Though it’s easy to get sucked into the property, we understand the itch to get out and explore. The closest town with lots of cool stuff going on is Livingston Manor, where you can spend an afternoon touring Apple Pond Farm to hold some adorable baby animals and learn about renewable energy and off-grid living; then stop in for lunch at Main Street Farm or The Arnold House. Speaking of animals, sign up for horseback riding at Rolling Stone Ranch, just outside Bethel, where Woodstock famously took place. (Stop at the museum while you’re at it, open from April to January.) Afterward, stop into Catskill Distilling or the Dancing Cat Saloon.
For a great four-seasons hike, check out the Neversink Unique Area, which really lives up to its name. In the dead of winter, the rhododendron trees and bushes had big green leaves that were very much alive and seemed wildly out of place–creating the ambiance of what you’d expect in a rainforest instead of the Catskills. After about 40 minutes on the trails crossing streams and through the forests of the rhododendron trees, the path opened into a clearing at the foot of the Neversink River, one of the best trout fishing streams east of the Mississippi. (Note to self: come back when the rhododendrons are in full bloom. This trail must be incredible during springtime!)
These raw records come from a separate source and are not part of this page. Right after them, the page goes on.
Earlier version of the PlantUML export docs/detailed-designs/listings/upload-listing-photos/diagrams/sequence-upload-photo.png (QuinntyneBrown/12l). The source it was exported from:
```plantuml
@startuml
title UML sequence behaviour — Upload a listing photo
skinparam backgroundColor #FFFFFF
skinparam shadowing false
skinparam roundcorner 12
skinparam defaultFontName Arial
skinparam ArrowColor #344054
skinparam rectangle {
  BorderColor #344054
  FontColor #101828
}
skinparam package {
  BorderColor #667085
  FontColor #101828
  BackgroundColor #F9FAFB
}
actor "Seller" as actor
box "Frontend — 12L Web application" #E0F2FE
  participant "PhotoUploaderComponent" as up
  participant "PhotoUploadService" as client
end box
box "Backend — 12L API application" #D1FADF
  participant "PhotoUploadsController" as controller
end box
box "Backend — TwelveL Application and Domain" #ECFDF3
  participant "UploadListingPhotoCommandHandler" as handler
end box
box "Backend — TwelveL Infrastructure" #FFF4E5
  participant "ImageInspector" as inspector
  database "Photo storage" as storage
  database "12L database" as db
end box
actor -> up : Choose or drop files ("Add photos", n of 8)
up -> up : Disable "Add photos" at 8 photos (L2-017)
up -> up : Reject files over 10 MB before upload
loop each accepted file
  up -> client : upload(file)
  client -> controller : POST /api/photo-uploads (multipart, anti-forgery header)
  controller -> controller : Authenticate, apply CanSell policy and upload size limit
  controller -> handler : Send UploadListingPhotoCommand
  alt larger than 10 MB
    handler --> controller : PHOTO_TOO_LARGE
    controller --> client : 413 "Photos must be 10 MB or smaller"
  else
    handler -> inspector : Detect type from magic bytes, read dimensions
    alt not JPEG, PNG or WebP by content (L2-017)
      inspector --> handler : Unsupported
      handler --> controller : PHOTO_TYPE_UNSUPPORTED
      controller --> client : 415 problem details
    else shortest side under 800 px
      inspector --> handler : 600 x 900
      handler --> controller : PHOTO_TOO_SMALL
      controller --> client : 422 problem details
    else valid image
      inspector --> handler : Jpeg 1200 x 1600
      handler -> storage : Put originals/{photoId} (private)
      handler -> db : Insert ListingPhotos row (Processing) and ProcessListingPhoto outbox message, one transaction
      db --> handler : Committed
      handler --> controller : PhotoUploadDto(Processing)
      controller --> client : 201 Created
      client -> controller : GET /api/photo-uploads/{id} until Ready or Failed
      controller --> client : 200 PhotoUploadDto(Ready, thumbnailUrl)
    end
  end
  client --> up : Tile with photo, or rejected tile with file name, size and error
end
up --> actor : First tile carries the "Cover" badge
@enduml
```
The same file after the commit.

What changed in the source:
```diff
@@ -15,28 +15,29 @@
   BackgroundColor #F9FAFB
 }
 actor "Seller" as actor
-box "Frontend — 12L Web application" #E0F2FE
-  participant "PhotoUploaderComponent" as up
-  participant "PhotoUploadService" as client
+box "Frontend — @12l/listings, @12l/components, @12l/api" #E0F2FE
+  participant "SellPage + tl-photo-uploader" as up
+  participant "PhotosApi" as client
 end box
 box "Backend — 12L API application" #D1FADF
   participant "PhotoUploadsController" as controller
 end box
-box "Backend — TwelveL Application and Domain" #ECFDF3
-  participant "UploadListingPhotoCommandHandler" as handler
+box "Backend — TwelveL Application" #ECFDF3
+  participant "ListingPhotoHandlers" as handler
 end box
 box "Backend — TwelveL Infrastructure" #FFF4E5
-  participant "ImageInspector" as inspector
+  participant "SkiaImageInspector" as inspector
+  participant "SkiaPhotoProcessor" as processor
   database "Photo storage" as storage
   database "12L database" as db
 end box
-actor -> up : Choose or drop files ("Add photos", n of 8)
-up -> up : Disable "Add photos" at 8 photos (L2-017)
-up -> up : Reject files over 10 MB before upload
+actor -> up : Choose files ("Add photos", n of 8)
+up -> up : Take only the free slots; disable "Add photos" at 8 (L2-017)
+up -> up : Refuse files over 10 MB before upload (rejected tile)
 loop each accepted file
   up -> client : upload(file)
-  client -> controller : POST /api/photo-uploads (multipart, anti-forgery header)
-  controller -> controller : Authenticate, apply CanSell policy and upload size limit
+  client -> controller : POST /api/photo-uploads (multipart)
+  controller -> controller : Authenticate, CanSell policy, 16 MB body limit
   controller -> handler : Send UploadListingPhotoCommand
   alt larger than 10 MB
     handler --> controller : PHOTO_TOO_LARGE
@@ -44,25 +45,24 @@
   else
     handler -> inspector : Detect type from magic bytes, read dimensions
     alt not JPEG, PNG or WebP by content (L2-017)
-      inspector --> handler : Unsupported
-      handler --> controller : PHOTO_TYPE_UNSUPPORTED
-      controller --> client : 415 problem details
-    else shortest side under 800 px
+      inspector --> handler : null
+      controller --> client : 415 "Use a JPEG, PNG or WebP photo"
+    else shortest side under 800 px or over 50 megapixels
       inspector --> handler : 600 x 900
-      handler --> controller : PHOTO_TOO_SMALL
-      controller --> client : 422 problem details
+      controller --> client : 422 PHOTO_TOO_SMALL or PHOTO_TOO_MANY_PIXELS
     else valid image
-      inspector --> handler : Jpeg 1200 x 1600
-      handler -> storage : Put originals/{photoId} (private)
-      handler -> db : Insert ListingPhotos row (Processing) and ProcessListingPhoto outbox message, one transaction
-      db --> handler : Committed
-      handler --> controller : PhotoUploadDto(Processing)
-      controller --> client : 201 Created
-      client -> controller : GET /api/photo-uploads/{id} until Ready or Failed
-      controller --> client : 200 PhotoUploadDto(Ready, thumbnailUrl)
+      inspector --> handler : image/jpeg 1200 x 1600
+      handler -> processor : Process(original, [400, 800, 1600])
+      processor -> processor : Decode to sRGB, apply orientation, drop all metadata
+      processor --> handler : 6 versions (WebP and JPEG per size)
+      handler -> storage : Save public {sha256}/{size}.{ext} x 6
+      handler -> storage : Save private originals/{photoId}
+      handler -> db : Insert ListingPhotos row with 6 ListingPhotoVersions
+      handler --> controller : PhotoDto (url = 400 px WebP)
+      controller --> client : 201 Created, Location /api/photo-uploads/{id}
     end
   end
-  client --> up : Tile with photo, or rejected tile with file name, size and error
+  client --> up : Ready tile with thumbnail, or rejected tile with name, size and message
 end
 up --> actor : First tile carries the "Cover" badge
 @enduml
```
Where to Eat and Drink Around Forestburgh:
Your best bet is bringing your own food to the house and taking advantage of the grill or wood stove to cook. (For those scared of cooking over fire, there’s also a hot plate.) The house also has an outdoor mini-fridge that isn’t plugged in, but will keep your food cooled, and protected, during colder weather. In summer, we’d recommend a cooler.
If you find yourself hard up for food, or you want to explore the area, the further you’re willing to drive, the better the options. In Monticello proper, about ten minutes away, Soy Asian Cusine is the best option in town with a large lunch menu and tons of sushi options. Fat Boiz is another local favorite, serving up authentic Latin American fare. The most promising looking food in town was at Salt & Pepper the Kitchen, but they aren’t open on weekends.
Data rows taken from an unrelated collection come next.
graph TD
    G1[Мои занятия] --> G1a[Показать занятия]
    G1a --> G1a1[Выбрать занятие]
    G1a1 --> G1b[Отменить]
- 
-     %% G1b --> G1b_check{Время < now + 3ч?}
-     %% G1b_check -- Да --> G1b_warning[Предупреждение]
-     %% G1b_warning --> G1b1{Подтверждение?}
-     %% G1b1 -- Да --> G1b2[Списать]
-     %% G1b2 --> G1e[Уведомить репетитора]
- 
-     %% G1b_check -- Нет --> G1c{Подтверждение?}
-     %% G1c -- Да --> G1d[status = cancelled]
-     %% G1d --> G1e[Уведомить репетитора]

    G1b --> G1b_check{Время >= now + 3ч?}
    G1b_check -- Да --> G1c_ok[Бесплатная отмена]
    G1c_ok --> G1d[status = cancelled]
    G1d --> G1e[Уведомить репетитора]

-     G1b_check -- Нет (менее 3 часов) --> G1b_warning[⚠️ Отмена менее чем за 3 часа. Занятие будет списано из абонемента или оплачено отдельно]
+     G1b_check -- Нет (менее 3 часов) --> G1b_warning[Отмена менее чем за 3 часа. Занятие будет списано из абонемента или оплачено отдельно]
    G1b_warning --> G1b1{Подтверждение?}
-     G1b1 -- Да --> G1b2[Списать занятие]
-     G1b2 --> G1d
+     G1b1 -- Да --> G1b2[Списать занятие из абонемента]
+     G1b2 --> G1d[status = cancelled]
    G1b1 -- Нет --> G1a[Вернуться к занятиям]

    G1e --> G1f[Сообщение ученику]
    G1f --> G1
A bit further away, your options get better, and the restaurants are consistently open on weekends. Your closest, best option for food is a 20 minute drive to Livingston Manor, with multiple options for food including The Arnold House and Main Street Farm. While in town, stop into Catskill Brewery to sample the regions best beer and fill up a growler. (See our whole post on Livingston Manor for more details.) Slightly further, about 30 minutes away, Henning’s Local just opened up their new location–above a gas station–at this James Beard awarded chef’s farm-to-table restaurant. By description, you’d think it was small–but the space is open and quite loft-like. Reservations are recommended, but vegetarians should look elsewhere for more options. Still further than that, clocking in about 40 minutes away, The Heron in Narrowsburg is probably our favorite restaurant in Sullivan County. They serve up a fantastic brunch, and dinner; if it’s summer, check out their patio overlooking the Delaware River. Before or after your meal, explore the great shopping in town including Nest, a beautiful home and lifestyle boutique; Maison Bergogne, an antique shop in an old car garage; and One Grand Books, where the stacks are determined by “desert island” picks from celebrities, authors and artists.